The first thing I can remember wanting to be is a children’s author. I also loved animals. We had a dog and a big outdoor cage full of doves. My good friend, Jenny, lived on a dairy farm and it was critter heaven for me. We would jump her horses bareback over bales of hay and ride for miles in the hills.
When I was in college I spent a year in Nairobi, Kenya, as an exchange student. I didn’t know much about Africa before I left, but I knew it had lots of wildlife. I traveled throughout East and Central Africa and saw lions, elephants, gorillas, Cape buffalo, and many other animals. I met my future husband, Rob, in Kenya. He was also an exchange student. We both loved living in East Africa.
I have a B.A. in Social Science from the University of California, Irvine, and a Master of Public Health from the University of California, Berkeley. I’ve worked as a legislative assistant for foreign affairs for a California congressman and as an international health consultant. Over the years Rob and I lived in Kenya, the Marshall Islands, South Africa, the Philippines, and Japan. We have three children, Travis, Kelsey, and Connor. Each child was born in a different country. Our grandson, Shepherd, is a native San Franciscan.
How I Started Writing
My family and I lived in Japan for about six years, and my children all attended a local Japanese preschool. The Japanese mothers at the preschool told me the story of Hachiko. I thought it was a wonderful tale. When we returned to the U.S., I decided I wanted to be a writer, just like I’d planned to be when I was four. (Better late than never.) Hachiko is famous in Japan, and I thought his story would be a wonderful one to share with English-speaking children. Hachiko was my first book. Since then I’ve written Gorilla Doctors, Life on Earth—and Beyond, A Life in the Wild, The Frog Scientist, Prowling the Seas, Project Seahorse, The Dolphins of Shark Bay, Samurai Rising, Crow Smarts, and How to Build a Human.
On the Home Front
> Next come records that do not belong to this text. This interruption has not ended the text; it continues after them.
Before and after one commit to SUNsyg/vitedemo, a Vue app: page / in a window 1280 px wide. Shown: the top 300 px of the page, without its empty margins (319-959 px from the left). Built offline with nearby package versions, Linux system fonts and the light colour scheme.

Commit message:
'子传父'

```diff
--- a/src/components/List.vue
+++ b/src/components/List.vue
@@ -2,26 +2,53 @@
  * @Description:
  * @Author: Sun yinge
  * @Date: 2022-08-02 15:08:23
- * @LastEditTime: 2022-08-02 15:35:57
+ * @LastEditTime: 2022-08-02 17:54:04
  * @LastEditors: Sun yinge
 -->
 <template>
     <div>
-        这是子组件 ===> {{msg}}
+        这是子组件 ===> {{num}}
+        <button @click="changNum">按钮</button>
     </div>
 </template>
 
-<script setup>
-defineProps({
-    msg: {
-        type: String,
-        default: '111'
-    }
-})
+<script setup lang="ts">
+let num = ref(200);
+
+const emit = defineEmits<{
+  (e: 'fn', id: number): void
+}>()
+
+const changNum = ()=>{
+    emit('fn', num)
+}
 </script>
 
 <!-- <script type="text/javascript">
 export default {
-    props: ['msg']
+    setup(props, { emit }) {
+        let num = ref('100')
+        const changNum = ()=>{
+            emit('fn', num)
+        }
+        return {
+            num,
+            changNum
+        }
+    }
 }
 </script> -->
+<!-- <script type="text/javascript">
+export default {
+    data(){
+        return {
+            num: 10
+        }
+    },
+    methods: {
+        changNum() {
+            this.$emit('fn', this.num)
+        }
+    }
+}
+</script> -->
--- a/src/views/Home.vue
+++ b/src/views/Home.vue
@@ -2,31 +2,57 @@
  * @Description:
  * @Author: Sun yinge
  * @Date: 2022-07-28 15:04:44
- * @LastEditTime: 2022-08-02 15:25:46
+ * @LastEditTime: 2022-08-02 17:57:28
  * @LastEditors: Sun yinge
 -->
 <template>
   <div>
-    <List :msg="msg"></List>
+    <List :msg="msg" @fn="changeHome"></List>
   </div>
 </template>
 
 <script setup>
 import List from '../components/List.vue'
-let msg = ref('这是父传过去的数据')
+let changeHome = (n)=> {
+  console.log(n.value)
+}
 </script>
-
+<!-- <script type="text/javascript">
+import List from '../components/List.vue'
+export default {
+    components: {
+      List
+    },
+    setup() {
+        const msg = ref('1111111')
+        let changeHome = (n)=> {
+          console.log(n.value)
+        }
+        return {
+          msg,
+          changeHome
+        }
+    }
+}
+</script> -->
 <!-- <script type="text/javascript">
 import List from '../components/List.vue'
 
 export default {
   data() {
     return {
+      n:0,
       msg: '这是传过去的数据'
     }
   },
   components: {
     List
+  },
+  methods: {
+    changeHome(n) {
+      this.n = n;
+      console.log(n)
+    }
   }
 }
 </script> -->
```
My husband and I split our time between Oakland, California, Newberg, Oregon, and Tokyo, Japan. Besides reading and writing, I love to scuba dive, snow ski, and practice kendo (Japanese swordfighting). I also volunteer as a wildlife rehabilitator at the Lindsay Wildlife Hospital in Walnut Creek, CA, where I specialize in raising orphaned crows and ravens. While writing, I’m kept company by my dog Manchee (who is named after the dog in Patrick Ness’s novel The Knife of Never Letting Go).